don't rely on the size of the universal set.
If you wanted to protect the list of members, or at least not publish a directory
of everyone that used your service you would prefer the Bloom based solution since
you aren't required to publish the universal set, and the Bloom filter doesn't contain
the list of keys in a discoverable format.

Another shocking realization is that the formulas also don't rely on the size of the keys you are storing in the filter. While in this example only short user names are being stored, you could just as easily store absolute URIs to the feeds, or even the text of entire books into the bloom filter and the calculations would remain the same. Where you pay for this is in the amount of time you spend calculating the hash of a key, which would be much longer for a book over a username.

### Summary

Now the point of this isn't to set up a beauty contest between a bit vector and Bloom filter for a representation. As always, the point is to think more about resource design and representation when building RESTful systems, and hopefully you will add both bit-vectors and Bloom fitlers to your toolkit.

The storage for a single key with a 1% false positive rate in an optimal Bloom filter is 9.6 bits. Storage for a single key in SUP is roughly 8 bytes after compression. Because it uses md5 hashes it has some of the same benefits as a Bloom filter, such as not requiring the universal set to be exposed.

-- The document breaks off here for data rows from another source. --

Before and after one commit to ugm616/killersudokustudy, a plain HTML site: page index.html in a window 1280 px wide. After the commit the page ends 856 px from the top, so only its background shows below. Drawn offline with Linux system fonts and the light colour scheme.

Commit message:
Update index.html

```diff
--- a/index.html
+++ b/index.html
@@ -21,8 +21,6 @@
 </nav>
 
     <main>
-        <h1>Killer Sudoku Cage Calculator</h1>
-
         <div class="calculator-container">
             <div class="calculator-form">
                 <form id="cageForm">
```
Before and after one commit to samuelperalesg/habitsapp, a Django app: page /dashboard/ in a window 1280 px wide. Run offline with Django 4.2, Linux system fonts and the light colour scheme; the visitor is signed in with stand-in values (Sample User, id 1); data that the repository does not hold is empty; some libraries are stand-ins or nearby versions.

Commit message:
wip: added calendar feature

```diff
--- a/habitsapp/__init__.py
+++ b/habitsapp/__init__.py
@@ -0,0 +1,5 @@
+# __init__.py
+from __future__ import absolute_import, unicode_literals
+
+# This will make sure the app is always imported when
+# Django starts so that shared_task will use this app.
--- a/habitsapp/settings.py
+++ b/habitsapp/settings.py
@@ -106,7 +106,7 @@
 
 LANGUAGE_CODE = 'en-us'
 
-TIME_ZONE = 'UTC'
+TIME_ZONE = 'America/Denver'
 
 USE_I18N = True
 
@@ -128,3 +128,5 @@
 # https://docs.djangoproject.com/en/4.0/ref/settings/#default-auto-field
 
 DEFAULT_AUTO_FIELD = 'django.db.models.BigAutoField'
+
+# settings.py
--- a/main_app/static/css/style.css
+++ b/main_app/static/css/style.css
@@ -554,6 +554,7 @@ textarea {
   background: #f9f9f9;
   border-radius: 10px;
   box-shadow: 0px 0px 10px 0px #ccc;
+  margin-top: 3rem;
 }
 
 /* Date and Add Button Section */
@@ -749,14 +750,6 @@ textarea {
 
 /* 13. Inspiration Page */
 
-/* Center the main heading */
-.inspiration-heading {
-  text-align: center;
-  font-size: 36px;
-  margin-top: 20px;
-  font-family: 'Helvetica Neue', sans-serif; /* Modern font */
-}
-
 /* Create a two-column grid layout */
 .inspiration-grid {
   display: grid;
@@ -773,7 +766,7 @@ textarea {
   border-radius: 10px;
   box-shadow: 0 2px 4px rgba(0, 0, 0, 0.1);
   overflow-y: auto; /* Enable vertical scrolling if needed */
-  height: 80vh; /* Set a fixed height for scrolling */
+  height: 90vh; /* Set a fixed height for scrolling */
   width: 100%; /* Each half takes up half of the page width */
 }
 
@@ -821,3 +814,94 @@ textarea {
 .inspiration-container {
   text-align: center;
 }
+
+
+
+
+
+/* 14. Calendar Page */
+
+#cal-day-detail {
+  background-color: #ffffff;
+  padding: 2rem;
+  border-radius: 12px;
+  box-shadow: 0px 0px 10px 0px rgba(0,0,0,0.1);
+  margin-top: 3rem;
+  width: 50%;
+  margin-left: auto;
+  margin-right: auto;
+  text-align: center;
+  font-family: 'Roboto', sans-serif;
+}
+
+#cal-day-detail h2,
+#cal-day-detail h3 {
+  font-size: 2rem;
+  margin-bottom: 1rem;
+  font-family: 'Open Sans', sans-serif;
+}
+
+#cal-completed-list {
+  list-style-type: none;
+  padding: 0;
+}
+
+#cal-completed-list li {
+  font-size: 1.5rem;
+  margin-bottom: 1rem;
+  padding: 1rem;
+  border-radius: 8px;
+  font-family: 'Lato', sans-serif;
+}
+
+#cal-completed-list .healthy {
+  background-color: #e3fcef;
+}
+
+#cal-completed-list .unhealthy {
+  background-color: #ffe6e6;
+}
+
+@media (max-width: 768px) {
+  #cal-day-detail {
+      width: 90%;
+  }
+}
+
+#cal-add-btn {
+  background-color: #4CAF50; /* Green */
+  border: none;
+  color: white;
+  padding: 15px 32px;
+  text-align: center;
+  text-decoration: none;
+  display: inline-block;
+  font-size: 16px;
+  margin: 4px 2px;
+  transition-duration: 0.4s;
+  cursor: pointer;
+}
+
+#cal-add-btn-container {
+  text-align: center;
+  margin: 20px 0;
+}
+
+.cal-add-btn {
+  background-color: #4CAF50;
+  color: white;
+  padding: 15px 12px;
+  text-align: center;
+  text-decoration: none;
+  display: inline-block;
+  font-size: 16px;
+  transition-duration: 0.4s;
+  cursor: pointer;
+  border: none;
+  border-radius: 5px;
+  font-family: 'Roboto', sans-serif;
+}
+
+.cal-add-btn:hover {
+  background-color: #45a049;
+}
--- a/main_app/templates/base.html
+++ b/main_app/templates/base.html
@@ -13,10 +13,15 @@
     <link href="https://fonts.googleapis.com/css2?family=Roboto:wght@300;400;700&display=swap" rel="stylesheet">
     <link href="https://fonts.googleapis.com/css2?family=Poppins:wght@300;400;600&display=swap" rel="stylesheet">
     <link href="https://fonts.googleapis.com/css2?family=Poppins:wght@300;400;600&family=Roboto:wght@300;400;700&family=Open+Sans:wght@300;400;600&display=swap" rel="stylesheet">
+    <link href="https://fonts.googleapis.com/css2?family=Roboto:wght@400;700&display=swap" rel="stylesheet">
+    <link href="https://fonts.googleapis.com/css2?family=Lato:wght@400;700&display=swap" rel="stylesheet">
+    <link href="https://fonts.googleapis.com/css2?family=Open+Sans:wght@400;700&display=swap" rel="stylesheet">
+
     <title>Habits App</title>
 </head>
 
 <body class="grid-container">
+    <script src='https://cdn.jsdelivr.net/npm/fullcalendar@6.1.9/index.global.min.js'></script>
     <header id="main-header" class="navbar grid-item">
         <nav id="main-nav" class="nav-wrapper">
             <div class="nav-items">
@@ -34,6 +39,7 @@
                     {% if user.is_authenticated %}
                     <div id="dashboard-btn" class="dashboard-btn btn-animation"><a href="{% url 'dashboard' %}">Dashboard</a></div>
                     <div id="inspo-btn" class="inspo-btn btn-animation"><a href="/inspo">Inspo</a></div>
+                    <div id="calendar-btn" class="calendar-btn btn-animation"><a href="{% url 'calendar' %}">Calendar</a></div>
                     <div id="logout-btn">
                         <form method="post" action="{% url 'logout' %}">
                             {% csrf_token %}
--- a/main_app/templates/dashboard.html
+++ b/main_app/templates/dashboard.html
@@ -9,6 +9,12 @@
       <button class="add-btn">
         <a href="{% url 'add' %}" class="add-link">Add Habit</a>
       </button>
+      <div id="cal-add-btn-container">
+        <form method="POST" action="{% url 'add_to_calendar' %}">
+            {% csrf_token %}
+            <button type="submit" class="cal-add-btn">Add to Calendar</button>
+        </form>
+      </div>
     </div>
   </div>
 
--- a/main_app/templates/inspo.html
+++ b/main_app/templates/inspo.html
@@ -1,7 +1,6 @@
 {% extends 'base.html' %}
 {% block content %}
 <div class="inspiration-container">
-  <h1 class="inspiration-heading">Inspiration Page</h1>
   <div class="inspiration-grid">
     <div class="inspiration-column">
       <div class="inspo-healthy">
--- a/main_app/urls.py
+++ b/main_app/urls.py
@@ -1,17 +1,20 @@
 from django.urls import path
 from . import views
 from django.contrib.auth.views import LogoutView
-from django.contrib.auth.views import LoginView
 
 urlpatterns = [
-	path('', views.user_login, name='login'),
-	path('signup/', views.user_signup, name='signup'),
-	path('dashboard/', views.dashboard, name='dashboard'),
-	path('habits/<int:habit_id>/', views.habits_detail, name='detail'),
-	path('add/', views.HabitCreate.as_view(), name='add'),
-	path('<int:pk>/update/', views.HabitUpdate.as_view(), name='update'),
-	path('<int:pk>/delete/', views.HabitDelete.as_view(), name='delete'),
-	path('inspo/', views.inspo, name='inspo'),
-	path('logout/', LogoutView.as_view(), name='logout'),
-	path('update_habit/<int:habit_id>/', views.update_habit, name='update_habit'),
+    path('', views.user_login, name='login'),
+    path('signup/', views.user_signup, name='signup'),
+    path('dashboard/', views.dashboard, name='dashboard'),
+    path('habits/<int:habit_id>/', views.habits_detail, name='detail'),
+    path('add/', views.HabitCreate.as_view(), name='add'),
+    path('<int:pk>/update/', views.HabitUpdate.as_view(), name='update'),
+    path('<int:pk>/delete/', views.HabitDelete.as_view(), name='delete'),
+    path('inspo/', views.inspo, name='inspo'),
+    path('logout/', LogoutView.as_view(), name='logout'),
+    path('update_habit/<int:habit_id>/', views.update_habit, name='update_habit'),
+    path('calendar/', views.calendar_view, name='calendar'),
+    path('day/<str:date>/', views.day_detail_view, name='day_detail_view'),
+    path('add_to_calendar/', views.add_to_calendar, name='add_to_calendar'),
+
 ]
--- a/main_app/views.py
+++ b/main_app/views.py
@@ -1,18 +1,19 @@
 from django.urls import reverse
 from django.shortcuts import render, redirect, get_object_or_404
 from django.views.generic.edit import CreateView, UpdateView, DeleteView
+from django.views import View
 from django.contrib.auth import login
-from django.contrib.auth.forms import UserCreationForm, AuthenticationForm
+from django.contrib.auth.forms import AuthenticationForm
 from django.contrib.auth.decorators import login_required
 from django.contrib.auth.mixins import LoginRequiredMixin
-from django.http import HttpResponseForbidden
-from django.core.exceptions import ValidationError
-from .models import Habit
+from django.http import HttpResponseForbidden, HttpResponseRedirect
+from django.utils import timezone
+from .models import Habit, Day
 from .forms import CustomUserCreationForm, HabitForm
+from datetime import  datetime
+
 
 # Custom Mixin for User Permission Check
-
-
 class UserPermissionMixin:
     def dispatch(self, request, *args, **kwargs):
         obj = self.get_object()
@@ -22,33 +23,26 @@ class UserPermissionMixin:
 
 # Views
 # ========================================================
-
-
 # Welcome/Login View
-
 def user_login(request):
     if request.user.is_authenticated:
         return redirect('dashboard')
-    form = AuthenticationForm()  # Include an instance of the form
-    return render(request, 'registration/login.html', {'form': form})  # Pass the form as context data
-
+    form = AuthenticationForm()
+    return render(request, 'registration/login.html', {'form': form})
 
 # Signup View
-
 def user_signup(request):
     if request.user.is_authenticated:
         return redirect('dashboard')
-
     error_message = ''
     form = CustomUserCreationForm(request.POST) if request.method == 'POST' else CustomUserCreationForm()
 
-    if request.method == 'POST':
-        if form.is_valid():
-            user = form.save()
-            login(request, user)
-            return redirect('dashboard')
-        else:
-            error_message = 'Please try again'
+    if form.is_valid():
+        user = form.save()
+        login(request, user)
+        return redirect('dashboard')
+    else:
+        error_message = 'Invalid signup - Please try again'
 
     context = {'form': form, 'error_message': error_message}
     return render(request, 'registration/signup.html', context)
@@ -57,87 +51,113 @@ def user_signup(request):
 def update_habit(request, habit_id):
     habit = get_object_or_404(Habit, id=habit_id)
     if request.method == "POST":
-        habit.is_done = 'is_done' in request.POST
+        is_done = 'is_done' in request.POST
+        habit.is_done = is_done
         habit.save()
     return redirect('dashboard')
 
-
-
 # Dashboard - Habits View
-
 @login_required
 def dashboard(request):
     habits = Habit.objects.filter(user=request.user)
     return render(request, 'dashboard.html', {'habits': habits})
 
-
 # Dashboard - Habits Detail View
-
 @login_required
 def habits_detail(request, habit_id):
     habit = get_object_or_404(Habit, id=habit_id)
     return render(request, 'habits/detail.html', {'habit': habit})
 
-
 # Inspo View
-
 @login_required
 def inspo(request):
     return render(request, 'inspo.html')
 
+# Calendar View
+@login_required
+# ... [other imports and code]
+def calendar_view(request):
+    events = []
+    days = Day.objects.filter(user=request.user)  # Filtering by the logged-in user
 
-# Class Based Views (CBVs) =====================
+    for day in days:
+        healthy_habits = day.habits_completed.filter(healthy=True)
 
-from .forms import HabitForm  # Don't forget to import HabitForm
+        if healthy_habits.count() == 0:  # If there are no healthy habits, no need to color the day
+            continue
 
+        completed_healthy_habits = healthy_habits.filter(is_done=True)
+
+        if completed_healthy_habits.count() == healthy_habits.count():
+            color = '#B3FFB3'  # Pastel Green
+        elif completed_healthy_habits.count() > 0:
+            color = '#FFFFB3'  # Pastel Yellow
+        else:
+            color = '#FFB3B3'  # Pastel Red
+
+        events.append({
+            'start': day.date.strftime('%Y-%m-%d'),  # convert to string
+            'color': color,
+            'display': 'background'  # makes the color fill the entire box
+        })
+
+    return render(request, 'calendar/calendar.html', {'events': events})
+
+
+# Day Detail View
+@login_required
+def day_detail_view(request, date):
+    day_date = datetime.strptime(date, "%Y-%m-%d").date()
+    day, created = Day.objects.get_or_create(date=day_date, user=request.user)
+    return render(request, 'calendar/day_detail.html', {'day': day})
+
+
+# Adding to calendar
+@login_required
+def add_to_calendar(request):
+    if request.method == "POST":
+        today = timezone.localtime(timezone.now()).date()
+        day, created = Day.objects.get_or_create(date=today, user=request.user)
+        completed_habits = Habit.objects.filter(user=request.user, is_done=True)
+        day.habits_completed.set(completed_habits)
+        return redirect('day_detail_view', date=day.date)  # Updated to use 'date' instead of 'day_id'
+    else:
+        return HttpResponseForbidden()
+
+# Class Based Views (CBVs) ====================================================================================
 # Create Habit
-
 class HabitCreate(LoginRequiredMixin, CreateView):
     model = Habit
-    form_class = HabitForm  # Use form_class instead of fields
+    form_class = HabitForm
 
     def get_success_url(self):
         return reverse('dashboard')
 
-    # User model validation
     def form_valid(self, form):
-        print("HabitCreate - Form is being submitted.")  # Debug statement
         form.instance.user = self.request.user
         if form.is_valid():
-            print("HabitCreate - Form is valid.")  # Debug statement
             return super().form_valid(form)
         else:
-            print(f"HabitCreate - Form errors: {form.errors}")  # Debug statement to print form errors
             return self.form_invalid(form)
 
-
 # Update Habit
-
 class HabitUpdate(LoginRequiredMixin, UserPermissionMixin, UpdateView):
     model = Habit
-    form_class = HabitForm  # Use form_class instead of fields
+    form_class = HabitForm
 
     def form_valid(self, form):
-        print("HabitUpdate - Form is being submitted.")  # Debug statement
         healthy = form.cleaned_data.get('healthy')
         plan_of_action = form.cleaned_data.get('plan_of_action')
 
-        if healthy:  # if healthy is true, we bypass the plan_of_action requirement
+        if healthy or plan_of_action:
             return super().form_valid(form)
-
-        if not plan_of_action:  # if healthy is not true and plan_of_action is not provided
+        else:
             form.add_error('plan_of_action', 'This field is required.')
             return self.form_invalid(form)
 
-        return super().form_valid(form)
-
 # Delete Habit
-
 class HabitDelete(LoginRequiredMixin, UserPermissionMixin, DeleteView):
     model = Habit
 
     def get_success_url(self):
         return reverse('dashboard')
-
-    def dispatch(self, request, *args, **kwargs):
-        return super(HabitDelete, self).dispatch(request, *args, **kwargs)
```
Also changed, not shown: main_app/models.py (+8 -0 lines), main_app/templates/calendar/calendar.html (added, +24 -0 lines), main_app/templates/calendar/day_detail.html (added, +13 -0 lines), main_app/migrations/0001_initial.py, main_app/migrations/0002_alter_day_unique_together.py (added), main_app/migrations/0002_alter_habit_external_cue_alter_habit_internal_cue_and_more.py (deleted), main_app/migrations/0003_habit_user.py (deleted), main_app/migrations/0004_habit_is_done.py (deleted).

There are other advantages to Bloom filters in that you can control the false positive rate and Bloom filters can be sharded. That is, you can have multiple Bloom filters computed and if you want to create a filter for the union of all those sets then you just OR the filter values together.

All three solutions, SUP, Bloom filters, and bit-vectors have their pros and cons, but all three are vastly superior to polling large numbers of resources individually.

Posted by Joe Gregorio on 2008-10-19

Posted by Steve Jones on 2008-10-19

This has been used in Squid installations for several years, to very good effect. See their docs for more info.

To me, the really interesting thing here is the potential for implementing cache digests on non-cache origin servers to make their communication with Squid more efficient. And maybe advertising them through a site-wide metadata format…

What's old is new... thanks for stimulating the neurons (again) Joe!

Posted by Mark Nottingham on 2008-10-19

Posted by Mark Nottingham on 2008-10-19

A ruby implementation of BloomNames

You can still use `BloomNames#add`

and `BloomNames#contains`

, but those are just aliases to the more ruby-ish `BloomNames#<<`

and `BloomNames#include?`

. Oh, and you can get to the filter itself just from `BloomNames#filter`

.

Posted by Jeff Hodges on 2008-10-19

`BloomNames#inspect`

so that the huge `@filter`

doesn't eat up screen real estate in an irb session. Stuck in a little info about how big the `@filter`

number is, instead.
Posted by Jeff Hodges on 2008-10-19

Posted by joshua schachter on 2008-10-20

Posted by Edward Kmett on 2008-10-20

It's on the to do list to explain the nearly order of magnitude problems w/ Roy's math.

Unrelated to that, has anyone ever found a good implementation of a counting bloom filter? I've got one that I wrote to allow richer indexing of a class of machinetags, but it's under performing.

Posted by kellan on 2008-10-20

Posted by Jeff Hodges on 2008-10-20

Posted by joshua schachter on 2008-10-20

def size_bloomfilter(capacity, error): m = math.ceil((capacity * math.log(error)) / math.log(1.0 / (math.pow(2.0, math.log(2.0))))) k = math.ceil(math.log(2.0) * m / capacity) return (int(m), int(k)) m, k = size_bloomfilter(3000, 0.01) # => 28756, 7And same in Ruby:

def size_bloomfilter(capacity, error) m = ((capacity * Math.log(error)) / Math.log(1.0 / (2.0 ** Math.log(2.0)))).ceil k = (Math.log(2.0) * m / capacity).ceil [k,m] endThis is translated from a library I wrote in C, which also supports backing the filter with mmap; seems to work quite nicely.

Also, I note Python and Ruby integers are immutable; using them like this would appear to cause a lot of copying. Could be a significant issue with larger filters. There's a BitSet class for Ruby somewhere, there should be similar for Python too.

Posted by Thomas Hurst on 2008-10-20

Posted by Jeremy Dunck on 2008-10-23

Posted by Steve Jones on 2008-10-19